- PROBLEM DETAILS: Scan the entries below for "elements" and copy each line that holds it.

- DATA EXTRACTS:
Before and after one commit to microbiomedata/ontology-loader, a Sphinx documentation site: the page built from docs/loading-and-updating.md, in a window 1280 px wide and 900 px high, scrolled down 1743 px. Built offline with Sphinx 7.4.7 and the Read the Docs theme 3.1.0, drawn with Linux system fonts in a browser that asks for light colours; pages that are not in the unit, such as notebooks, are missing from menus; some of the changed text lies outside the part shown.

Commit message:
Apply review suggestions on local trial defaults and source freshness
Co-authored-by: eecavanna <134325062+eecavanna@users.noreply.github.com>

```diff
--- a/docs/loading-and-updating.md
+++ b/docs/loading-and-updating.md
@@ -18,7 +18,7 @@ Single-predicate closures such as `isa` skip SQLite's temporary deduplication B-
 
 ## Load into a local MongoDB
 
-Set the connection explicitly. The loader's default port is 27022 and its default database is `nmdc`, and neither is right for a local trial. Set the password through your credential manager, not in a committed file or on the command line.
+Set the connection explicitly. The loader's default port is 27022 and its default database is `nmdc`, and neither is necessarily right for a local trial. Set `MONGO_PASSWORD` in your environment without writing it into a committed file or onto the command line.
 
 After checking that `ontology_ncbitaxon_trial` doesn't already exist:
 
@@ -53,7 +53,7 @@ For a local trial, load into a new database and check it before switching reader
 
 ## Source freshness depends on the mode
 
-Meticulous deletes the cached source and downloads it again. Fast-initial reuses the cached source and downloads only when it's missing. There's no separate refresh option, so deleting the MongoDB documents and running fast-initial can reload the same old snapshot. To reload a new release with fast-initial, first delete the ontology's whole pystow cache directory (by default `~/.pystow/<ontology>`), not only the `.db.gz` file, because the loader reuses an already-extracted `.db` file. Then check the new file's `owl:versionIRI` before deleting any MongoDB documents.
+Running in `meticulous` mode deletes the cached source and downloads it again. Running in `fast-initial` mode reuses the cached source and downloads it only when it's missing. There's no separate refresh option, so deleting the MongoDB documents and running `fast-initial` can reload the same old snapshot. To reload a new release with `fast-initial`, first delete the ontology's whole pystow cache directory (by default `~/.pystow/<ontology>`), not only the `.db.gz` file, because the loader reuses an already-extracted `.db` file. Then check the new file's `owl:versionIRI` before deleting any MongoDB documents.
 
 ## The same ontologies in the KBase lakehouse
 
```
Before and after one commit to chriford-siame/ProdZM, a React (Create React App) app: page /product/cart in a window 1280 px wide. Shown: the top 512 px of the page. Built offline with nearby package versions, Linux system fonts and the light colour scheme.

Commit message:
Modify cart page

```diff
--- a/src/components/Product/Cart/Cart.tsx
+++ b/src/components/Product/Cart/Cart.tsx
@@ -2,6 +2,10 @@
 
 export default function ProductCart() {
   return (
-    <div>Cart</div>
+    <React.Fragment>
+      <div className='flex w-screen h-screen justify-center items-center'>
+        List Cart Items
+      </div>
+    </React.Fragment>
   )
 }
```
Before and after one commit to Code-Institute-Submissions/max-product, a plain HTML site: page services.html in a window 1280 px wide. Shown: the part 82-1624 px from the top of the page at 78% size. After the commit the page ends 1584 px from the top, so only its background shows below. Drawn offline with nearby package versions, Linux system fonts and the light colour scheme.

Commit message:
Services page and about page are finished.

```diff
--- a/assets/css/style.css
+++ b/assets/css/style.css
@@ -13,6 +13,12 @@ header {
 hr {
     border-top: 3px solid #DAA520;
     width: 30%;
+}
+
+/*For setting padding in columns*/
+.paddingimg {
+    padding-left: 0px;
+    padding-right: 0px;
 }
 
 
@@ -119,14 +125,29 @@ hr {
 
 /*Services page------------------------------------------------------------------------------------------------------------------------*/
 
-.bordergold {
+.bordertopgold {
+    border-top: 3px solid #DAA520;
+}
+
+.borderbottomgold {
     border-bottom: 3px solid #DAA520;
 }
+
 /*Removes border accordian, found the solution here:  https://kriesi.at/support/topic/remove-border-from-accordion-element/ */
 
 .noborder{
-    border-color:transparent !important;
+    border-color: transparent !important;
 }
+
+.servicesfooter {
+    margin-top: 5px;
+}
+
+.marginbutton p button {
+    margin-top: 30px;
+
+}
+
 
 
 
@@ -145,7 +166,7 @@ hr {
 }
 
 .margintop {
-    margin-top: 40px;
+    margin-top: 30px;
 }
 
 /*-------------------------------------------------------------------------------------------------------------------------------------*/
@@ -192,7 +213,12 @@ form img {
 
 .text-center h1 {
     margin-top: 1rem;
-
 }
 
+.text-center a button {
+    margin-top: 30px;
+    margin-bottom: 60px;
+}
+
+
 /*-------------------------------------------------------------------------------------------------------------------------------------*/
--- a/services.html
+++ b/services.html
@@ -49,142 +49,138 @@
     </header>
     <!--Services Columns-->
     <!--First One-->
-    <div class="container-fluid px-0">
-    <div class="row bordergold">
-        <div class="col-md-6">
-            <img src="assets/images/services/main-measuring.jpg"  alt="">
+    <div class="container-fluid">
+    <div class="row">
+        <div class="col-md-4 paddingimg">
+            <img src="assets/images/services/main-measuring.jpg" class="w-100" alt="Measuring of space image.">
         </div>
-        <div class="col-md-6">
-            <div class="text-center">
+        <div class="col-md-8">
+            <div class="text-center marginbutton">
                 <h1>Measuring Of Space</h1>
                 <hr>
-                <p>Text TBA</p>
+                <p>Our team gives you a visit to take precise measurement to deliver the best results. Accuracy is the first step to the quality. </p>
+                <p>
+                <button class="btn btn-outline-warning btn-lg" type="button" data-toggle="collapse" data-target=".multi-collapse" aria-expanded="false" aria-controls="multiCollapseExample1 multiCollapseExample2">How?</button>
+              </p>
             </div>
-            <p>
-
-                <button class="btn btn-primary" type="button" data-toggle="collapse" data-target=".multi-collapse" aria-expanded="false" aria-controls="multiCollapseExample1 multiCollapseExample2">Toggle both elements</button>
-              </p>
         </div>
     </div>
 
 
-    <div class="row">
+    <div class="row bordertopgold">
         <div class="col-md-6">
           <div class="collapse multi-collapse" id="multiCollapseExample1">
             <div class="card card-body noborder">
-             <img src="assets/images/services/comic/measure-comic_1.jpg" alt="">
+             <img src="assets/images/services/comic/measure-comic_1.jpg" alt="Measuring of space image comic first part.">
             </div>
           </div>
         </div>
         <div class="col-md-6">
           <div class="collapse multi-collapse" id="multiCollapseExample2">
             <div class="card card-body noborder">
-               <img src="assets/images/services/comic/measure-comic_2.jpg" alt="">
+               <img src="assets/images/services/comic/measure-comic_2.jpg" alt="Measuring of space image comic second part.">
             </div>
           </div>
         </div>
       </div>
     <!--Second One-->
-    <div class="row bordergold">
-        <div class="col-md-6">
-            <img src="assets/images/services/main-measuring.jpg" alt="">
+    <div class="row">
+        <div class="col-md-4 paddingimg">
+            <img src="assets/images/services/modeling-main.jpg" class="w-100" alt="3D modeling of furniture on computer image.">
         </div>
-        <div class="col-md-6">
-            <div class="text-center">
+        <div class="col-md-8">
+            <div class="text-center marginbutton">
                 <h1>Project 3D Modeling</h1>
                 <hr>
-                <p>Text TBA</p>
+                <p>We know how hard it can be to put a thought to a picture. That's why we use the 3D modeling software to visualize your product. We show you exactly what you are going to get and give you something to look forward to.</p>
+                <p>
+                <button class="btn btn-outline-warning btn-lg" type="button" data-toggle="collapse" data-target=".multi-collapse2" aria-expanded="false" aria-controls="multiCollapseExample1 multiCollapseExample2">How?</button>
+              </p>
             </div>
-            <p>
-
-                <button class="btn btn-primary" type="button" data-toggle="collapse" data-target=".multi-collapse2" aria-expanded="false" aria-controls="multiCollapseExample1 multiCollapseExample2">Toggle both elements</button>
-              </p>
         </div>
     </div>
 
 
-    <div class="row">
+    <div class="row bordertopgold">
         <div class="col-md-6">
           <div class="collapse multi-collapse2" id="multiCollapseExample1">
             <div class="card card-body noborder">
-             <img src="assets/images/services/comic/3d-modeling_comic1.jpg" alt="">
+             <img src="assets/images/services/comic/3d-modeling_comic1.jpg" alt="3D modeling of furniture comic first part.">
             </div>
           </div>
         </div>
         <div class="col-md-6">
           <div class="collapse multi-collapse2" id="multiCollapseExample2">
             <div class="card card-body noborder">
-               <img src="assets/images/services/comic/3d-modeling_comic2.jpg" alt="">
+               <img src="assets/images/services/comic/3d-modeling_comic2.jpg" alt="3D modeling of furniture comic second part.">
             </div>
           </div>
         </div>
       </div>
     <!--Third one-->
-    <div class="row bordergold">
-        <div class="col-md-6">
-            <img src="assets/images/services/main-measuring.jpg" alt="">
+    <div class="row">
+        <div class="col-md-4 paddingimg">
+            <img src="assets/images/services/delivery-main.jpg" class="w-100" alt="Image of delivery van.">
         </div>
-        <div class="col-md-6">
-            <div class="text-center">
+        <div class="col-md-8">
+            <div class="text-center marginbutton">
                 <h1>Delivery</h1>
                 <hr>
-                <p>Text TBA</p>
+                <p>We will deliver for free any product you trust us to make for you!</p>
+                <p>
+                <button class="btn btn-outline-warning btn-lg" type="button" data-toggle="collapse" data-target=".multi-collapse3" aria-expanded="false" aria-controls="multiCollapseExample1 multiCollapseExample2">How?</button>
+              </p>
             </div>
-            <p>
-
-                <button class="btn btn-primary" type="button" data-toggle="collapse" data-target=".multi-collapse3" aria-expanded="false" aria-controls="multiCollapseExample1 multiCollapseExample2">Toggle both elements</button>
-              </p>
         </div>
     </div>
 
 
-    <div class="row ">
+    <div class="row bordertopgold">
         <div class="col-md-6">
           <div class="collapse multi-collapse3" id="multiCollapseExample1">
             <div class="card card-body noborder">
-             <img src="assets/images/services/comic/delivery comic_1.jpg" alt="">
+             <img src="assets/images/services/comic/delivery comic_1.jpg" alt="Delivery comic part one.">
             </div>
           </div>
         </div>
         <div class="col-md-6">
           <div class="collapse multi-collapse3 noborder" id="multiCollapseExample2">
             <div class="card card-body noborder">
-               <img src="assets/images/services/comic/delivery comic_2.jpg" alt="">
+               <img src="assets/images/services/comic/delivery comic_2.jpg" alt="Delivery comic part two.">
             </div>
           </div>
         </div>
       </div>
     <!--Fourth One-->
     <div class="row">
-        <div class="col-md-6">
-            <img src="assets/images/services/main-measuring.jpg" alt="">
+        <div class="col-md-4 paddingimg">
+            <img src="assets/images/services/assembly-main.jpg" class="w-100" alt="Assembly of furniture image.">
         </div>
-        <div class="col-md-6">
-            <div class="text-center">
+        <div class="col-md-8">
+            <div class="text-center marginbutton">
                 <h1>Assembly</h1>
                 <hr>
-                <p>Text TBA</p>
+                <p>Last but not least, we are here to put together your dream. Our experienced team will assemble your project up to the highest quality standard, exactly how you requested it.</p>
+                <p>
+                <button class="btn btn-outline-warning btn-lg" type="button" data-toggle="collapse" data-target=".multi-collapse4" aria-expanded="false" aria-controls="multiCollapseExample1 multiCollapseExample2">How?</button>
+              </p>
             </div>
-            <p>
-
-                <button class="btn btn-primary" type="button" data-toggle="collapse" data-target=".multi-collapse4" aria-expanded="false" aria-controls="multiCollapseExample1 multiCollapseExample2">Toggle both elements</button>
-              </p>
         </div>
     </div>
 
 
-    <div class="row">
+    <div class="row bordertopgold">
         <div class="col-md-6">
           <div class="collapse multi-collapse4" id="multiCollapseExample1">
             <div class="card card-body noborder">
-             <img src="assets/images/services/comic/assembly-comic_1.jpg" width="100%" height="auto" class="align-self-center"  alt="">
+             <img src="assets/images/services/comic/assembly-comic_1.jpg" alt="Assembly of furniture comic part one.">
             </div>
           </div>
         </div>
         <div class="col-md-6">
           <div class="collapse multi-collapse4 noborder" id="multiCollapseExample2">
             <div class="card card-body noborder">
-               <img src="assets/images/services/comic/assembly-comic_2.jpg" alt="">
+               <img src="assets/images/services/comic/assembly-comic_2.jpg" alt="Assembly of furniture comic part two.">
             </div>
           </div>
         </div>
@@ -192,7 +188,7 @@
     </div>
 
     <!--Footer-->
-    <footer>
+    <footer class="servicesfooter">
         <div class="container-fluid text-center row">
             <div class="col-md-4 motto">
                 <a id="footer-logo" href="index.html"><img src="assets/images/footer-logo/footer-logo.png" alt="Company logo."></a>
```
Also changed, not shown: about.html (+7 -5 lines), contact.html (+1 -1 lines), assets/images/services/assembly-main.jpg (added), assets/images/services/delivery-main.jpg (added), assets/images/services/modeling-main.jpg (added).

- REPLY TO THE EXERCISE:
-                <button class="btn btn-primary" type="button" data-toggle="collapse" data-target=".multi-collapse" aria-expanded="false" aria-controls="multiCollapseExample1 multiCollapseExample2">Toggle both elements</button>
-                <button class="btn btn-primary" type="button" data-toggle="collapse" data-target=".multi-collapse2" aria-expanded="false" aria-controls="multiCollapseExample1 multiCollapseExample2">Toggle both elements</button>
-                <button class="btn btn-primary" type="button" data-toggle="collapse" data-target=".multi-collapse3" aria-expanded="false" aria-controls="multiCollapseExample1 multiCollapseExample2">Toggle both elements</button>
-                <button class="btn btn-primary" type="button" data-toggle="collapse" data-target=".multi-collapse4" aria-expanded="false" aria-controls="multiCollapseExample1 multiCollapseExample2">Toggle both elements</button>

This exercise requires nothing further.